Philip Goss IV and his sons migrated a little further west from Plymouth Twp. and took up residence in Huntington Twp. This probably happened about 1776. Let’s take a look at how the township was laid out and a little bit about the history. I will share more in future posts. What is happening is that the Goss family has migrated west and the Revolutionary war is about to happen and dominate the area from 1775 to about 1782.
” The township committee authorized the survey of the six-mile township on March 12, 1772. Instead of selecting the location south of Hanover as originally intended, the committee decided to locate the township “at or near Fishing Creek, so-called” on the opposite side of the River along the main to the West Branch. After appointing a committee of five to find a suitable location for the township. Obadiah Gore, Jr. surveyed the perimeter, a road through the town, and the fifty-three lots. He returned the survey for final approval in 1775 and the Company recorded it November 14, 1782 in Account Book C pages 75-77. The location was described as the east branch of Fishing Creek, now Huntington Creek. First lots were drawn in 1776.
Huntington followed the usual layout of three divisions of fifty-three lots each. Each lot was approximately 100 acres regardless of division. In 1790 certified Huntington merged with Salem Township. The Compromise Act commissioners certified 190 claims for 90 claimants.”
Source: Connecticut’s Pennsylvania “Colony” 1754-1810, Susquehanna Company Proprietors, Settlers and Claimants, Volume III The Claimants, Appendix: The Seventeen Certified Townships, by Donna Bingham Munger, Heritage Books. 2007

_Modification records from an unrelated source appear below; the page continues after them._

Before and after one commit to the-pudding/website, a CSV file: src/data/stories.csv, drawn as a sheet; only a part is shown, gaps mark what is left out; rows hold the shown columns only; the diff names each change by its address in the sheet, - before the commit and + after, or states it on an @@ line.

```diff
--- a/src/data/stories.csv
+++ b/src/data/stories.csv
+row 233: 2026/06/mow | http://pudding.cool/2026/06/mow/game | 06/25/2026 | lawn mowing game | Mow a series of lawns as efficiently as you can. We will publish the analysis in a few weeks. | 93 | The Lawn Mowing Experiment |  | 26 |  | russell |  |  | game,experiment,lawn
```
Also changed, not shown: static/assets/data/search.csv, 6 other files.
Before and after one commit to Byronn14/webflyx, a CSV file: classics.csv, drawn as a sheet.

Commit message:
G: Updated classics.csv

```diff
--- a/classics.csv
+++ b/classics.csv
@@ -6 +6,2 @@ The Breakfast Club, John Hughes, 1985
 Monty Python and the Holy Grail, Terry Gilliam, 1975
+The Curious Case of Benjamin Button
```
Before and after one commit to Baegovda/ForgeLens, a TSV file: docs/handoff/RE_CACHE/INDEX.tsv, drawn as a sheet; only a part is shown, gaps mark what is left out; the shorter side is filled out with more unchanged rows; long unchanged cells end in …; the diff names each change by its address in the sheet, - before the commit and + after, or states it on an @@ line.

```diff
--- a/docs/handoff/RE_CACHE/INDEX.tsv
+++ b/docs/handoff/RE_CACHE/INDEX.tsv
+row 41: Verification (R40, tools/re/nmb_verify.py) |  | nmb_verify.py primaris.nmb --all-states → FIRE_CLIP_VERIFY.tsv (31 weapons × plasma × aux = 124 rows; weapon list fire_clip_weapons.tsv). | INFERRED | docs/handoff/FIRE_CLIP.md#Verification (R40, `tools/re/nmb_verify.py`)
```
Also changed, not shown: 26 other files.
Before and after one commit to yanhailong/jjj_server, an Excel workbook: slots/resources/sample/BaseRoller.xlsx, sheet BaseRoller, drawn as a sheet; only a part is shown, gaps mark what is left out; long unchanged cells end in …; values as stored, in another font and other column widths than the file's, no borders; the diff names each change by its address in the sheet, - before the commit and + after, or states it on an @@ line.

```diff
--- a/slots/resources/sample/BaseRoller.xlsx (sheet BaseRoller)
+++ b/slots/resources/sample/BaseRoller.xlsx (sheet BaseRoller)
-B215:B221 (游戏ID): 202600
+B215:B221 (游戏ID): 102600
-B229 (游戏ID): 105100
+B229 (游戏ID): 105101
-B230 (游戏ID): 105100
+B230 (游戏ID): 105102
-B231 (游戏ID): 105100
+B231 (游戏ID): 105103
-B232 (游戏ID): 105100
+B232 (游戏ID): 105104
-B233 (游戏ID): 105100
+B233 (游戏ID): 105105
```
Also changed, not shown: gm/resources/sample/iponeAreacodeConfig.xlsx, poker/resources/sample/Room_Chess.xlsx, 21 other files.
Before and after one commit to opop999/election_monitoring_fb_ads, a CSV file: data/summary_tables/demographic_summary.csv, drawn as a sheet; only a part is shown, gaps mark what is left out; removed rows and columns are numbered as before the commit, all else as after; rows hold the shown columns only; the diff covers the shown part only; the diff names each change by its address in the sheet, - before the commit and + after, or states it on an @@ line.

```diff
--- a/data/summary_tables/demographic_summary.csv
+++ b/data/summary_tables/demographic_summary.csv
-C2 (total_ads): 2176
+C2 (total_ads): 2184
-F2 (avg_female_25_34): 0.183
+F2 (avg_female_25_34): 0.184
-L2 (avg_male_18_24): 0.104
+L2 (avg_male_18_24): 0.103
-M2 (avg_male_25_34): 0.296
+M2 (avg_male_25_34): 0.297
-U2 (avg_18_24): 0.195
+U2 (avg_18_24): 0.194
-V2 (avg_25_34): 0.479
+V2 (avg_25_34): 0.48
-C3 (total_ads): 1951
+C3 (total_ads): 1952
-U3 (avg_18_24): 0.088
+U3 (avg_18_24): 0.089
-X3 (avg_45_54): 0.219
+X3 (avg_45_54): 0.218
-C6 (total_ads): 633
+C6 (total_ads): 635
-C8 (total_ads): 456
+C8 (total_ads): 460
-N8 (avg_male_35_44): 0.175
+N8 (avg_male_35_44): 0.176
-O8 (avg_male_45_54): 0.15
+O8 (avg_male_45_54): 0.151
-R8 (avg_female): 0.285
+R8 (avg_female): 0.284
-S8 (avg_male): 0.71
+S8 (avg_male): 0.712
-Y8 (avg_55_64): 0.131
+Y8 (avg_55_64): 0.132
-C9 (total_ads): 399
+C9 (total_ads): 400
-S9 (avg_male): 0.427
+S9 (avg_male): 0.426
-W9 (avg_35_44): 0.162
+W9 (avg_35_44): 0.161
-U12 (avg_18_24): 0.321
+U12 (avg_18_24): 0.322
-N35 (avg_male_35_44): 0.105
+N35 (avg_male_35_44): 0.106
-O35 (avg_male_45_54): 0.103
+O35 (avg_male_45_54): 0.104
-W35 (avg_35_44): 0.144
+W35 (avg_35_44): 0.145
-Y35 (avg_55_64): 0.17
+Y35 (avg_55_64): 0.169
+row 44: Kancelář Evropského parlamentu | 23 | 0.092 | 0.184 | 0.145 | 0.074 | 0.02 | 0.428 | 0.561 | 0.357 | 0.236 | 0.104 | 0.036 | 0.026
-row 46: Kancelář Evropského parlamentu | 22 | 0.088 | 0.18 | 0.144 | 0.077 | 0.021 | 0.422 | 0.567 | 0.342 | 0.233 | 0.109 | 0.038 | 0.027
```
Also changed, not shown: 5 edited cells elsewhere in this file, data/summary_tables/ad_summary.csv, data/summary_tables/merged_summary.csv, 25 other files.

In the map below you can see where Plymouth was situated and then you follow the river west and you see where Huntington Twp. is located.
“In 1775 the township of Huntington was laid out under the auspices of The Susquehanna Company…and its location was within the bounds of what, by vote of the inhabitants of Westmoreland, was entitled “Plymouth District.” (See page 794). During 1775 and 1776 there were very few inhabitants in Huntington, but some time during the latter year the number had increased by the removal thither of Philip Goss, Sr., and his family, who settled near what is now known as Huntington Mills. The name of Philip Goss, Sr, Philip Goss, Jr., Nathaniel Goss and Solomon Goss appear in the tax-lists of Plymouth District (which included Huntington and Salem) for the years 1776, 1777 and 1778. Nathaniel Goss, some time after settling in Huntington, built a grist-mill on a small stream which flowed into Huntington Creek.
The first settler was John Franklin, a person of note in the affairs of the Susquehanna Company under the Connecticut claim. He came in the spring of 1775, locating on Huntington Creek, below Huntington Mills. Because of the out breaking of war, however, he returned to Connecticut, with his family, before the summer was spent. In 1776, other Connecticut settlers came, Levi Seward settling in the northern part of the township, and Nathaniel Goss, the latter on a tract of three hundred and thirty-four acres in Huntington Mills. In 1783 or 1783, Abraham Hess settled near the headwaters of Fishing Creek. He was from New Jersey, Other early settlers included; Stephen Kingsbury, who helped to make the original survey of the township; Reuben Culver, in 1795, one of those descendants is W.B. Culver, of Red Hill; Abel Fellows, Stephen Harrison, Samuel Franklin, Amos Franklin, all of whom settled in 1777, and are yet represented by many descendants in the township; Thomas Williams, in 1778; Solon Trescott, who was taken prisoner by the Indians and Tories, in 1778, but escaped and with Solmon Gas and Thomas and Samuel Williams returned to their Huntington homes a few days later. The Trescott family still live in Harveyville,, Colonel Edward L. Trescott, of the second Huntington generation of that family, rising to much prominence in public and military affairs, and being a famous hunter…
Source: History of Wilkes-Barre, O. J. Harvey, Vol. I, Vol. V. page. 120
The reference to Levi Seward has the date about 1776 but according to my records the son of Enos and Sarah (Goss) Seward was not born till in Granville, MA in 1778. Enos and Sarah did not migrated to the area till after 1790 and maybe were there by 1795.
There will be future posts on each of the children of Philip and Mary (Kendall) Goss with more information.